Page 45 Review by Stephen
"Imagine no possessions
"I wonder if you can..."
- John Lennon, 'Imagine'
Although its ill-chosen cover resembling a glossy children's health pamphlet which you might find outside your GP's surgery doesn't bode well, what lies within is a side-splittingly subversive series of comics and cartoons which will be spluttered over by devotees of our Lizz Lunney Superstore
Book-ended by two related cartoons - the first of which will prove infinitely funnier once you've read the last - an 'Inventory of John Lennon's Possessions' sits at its centre, requiring just a little more imagination from Ian Larsen than John Lennon evidently mustered when filming the video to 'Imagine' in a vast, white, multimillion-dollar mansion.
Still, if you have an enormous number of possessions you do need an enormous possession to house them in, even if the palatial piano room was cleared to fit the film crew. Here are a few:
Bank Book containing millions of pounds
Table to put drugs and money on
Books on Mao (est. up to 90 million dead during peacetime)
Some of Larsen's satirical lancing is equally short and sweet, like his 'Script Doctors' subtitled 'Previously unseen early drafts of movie treasures', which at their best cut to the quick or make up a memorable moment from which to distil their core essence.
Other objects of disaffection include content-averse TV commissioning editors and producers:
"The thing is, our audience doesn't understand information so can you replace the information with funny ugly people? Yeah."

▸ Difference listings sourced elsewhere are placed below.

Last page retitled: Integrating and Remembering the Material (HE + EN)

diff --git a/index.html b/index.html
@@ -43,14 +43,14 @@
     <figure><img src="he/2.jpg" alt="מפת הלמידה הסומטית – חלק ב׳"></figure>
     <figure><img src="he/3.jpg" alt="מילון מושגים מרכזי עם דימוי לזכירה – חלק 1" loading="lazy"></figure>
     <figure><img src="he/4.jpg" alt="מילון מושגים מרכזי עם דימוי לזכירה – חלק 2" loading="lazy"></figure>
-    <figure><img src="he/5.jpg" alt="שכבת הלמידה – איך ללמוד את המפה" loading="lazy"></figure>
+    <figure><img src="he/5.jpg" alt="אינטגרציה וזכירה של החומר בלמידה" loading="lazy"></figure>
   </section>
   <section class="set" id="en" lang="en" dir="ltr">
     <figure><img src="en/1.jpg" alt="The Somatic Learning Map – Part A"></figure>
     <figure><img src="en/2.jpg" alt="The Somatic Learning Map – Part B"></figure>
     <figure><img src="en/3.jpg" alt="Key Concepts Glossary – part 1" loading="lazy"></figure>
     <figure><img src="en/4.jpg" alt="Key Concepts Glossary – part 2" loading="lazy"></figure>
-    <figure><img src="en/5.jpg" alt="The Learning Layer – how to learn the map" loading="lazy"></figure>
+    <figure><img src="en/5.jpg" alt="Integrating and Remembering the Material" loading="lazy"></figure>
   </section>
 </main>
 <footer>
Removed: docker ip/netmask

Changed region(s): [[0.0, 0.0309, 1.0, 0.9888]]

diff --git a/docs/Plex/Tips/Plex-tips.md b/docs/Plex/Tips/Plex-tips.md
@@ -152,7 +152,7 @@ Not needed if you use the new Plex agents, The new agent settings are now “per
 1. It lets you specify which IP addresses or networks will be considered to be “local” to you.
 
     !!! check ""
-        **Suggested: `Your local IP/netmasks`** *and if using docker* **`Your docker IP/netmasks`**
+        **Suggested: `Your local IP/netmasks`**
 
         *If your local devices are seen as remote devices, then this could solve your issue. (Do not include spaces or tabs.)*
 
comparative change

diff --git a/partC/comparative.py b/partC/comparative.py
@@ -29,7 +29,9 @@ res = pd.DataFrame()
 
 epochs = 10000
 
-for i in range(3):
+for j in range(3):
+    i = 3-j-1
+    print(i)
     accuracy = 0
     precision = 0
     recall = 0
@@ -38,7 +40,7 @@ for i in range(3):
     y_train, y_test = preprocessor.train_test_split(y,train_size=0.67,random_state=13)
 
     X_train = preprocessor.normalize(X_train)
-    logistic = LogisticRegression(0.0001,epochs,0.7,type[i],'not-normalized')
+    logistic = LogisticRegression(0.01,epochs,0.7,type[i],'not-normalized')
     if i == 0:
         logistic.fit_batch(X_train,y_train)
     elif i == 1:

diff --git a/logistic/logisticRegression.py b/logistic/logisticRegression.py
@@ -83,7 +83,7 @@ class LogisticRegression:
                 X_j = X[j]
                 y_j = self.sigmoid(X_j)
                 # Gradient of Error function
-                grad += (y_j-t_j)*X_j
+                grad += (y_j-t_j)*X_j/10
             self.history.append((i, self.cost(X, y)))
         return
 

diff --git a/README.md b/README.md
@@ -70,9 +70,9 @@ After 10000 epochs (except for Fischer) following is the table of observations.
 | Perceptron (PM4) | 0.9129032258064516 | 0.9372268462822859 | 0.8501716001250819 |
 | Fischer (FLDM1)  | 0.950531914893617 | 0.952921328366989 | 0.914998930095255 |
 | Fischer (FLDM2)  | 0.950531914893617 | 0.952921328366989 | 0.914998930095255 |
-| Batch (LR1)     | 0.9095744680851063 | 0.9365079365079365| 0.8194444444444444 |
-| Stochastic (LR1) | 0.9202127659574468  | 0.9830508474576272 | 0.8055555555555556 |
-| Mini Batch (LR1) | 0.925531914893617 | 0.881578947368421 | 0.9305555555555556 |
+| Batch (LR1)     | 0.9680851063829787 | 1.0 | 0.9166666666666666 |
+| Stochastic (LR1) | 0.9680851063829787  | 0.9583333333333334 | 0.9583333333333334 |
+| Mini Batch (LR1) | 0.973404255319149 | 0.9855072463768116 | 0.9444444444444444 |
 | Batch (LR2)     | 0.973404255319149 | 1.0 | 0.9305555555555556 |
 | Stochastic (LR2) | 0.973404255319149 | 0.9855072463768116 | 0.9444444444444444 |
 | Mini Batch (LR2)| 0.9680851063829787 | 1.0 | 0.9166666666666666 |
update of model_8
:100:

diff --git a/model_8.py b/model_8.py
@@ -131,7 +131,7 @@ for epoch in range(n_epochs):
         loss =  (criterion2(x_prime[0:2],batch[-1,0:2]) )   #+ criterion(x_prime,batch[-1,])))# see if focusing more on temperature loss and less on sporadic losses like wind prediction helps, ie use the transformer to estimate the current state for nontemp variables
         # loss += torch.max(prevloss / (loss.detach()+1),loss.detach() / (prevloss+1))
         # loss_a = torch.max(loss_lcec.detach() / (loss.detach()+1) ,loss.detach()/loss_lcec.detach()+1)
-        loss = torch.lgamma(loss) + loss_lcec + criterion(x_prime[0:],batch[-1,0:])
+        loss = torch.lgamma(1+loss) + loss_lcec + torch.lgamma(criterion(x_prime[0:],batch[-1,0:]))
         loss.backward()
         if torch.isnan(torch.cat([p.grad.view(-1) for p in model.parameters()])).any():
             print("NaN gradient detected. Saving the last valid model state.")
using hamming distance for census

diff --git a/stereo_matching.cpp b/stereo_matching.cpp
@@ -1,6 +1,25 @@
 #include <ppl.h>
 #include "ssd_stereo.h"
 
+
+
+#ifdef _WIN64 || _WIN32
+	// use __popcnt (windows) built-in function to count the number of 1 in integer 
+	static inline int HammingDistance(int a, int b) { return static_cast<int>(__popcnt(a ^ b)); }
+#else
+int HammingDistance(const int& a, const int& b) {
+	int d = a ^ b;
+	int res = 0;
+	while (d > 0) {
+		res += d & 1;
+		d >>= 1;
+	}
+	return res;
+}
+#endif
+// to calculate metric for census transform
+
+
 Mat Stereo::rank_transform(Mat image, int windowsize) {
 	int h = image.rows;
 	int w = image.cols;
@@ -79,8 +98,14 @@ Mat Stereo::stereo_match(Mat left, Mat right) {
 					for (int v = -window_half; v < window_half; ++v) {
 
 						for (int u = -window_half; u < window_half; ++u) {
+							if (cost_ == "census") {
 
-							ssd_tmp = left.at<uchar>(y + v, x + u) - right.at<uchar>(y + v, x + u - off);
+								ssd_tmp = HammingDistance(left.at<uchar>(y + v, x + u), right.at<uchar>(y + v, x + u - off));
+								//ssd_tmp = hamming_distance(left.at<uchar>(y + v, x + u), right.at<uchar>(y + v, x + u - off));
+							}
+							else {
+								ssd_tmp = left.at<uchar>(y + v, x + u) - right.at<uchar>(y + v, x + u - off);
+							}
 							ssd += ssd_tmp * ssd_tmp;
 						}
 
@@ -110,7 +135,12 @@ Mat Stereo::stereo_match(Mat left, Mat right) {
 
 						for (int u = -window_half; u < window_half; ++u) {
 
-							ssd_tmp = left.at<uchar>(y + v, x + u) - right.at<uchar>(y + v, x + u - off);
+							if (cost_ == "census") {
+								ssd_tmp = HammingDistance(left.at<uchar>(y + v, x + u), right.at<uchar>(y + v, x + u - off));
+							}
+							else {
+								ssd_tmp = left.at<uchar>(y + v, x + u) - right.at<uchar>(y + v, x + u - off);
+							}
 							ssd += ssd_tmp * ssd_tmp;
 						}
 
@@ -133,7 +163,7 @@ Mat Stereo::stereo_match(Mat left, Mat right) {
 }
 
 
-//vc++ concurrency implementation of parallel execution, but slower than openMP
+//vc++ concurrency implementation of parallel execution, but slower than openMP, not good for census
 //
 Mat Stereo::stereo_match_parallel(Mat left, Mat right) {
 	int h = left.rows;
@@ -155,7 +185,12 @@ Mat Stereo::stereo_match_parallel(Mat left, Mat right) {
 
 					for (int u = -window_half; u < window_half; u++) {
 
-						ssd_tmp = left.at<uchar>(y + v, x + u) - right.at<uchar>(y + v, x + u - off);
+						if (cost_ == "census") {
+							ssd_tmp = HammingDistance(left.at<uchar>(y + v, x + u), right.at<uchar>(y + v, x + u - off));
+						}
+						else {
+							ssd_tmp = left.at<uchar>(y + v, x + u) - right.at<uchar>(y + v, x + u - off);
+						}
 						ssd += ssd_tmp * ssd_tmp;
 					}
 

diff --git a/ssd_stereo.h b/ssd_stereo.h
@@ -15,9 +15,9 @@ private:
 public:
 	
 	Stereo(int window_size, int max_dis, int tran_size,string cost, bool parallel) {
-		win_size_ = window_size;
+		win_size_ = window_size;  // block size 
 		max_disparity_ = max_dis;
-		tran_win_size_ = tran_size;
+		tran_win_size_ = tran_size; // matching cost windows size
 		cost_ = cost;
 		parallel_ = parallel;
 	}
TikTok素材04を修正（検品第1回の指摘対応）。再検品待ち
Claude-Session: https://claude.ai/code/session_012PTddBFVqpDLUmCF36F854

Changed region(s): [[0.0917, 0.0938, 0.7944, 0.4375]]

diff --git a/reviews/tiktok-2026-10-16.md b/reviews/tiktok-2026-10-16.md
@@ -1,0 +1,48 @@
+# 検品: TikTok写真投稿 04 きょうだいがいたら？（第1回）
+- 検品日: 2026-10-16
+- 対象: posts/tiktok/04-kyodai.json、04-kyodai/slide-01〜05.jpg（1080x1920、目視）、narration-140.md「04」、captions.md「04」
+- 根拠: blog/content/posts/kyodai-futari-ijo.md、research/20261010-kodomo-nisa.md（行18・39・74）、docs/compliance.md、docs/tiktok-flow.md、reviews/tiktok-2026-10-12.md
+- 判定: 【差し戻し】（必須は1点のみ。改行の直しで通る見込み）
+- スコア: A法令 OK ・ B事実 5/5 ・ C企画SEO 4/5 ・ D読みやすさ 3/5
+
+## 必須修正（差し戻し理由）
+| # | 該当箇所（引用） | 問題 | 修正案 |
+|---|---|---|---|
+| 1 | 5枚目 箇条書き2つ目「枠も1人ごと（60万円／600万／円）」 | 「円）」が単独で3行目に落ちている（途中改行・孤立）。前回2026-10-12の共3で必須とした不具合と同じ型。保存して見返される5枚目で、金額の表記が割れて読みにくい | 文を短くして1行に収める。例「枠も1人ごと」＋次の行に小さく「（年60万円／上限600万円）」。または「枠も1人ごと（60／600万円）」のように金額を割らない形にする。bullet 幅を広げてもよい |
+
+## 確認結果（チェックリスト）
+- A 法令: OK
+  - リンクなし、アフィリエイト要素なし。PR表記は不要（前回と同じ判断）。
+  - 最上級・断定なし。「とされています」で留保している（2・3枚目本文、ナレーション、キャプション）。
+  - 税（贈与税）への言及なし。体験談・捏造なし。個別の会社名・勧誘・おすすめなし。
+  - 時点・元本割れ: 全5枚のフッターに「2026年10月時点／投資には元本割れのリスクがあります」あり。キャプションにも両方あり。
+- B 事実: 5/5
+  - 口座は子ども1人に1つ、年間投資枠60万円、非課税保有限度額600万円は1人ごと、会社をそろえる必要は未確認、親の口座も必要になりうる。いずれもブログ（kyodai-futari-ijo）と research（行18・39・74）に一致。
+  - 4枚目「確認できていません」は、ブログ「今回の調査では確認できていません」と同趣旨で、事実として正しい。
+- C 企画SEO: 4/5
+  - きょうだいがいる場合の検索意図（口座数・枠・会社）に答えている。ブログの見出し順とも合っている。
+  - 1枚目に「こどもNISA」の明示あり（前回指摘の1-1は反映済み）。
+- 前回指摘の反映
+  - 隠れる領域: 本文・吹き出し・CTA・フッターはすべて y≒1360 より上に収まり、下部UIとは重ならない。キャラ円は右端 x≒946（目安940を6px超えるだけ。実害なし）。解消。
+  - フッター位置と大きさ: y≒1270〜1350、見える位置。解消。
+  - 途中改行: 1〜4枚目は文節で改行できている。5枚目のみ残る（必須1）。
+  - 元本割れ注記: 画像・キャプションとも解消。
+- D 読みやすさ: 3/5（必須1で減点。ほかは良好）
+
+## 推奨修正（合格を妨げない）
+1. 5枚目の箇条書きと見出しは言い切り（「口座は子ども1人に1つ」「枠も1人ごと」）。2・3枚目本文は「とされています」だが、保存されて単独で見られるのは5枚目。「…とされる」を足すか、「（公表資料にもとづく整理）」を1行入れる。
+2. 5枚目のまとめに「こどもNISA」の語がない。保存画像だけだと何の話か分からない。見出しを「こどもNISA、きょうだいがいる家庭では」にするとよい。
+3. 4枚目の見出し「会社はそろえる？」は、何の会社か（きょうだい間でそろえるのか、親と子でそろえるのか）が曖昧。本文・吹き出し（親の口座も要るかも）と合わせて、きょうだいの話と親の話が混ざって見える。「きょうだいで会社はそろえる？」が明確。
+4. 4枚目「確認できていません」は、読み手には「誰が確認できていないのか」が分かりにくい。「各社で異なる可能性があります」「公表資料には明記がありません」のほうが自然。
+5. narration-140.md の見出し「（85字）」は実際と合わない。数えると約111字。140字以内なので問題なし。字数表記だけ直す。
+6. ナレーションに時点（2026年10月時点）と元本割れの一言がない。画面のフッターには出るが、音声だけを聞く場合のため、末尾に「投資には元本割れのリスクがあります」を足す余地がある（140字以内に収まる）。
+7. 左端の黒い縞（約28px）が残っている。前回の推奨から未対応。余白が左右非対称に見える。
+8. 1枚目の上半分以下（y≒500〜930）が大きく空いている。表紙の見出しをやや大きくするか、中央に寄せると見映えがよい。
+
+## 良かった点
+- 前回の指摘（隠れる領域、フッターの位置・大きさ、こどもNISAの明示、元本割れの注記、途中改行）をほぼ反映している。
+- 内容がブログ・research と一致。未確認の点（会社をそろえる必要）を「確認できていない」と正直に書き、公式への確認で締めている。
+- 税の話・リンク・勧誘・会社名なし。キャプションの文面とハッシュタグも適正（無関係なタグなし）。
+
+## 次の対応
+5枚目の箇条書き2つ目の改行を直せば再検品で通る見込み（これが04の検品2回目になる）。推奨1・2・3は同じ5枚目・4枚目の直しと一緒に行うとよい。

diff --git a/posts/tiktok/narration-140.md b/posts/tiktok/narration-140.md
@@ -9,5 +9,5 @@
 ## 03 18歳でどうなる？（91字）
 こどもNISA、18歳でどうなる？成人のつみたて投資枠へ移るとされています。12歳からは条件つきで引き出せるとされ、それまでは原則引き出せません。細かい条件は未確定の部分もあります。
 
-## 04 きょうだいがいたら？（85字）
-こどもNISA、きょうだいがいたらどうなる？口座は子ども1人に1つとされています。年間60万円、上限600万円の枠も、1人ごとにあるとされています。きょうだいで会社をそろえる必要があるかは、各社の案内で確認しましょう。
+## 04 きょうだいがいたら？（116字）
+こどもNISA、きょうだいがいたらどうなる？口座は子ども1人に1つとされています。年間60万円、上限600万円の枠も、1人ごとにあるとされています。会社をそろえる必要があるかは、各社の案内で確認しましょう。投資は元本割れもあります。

It's a running gag which grows cumulatively funnier, just like the Berlin music scene 1976 onwards populated by 'David And His Friends' like Lou Reed and Iggy Pop, musing modestly on their place in history:
"Is Lou coming out tonight?"
"No, he's become increasingly grumpy and difficult lately."
"Well you have to give him credit, he is a rock legend."
"I'm a rock legend. We all are."
"You don't have to be aggressive about it."
"Sorry, these German beers are quite strong."
"At least you aren't out of your mind on cocaine anymore."
There's a scathing stab at territorial music devotion coming down on the envious and ill-informed, an alien encounter on Earth, and a cautionary tale about the potential ramifications of changing your worldwide social media profile picture right in the heart of your home.
Half of the humour is the veneer of childlike glee belying the bloody contents beneath it, but be not deceived: Larsen can do such instantly recognisable portraits of the likes of Bill Murray that the joke doesn't need signposting.
For me the most successful comic was the six-page 'Skip Chippington and the Journey Into Disappointment', specifically London 1665 as visited by a time-traveller. It plays to readers' preconceptions of what he will find, how he will be received and the language with which he'll be greeted... before slapping them all upside the head over and over again, along with what a supposedly 17th Century simpleton will make of our own brave new world.
Only such an economy of expression could make the gags work so well, while the silent panels speak volumes.
I may actually leave a copy in my dentist's waiting room.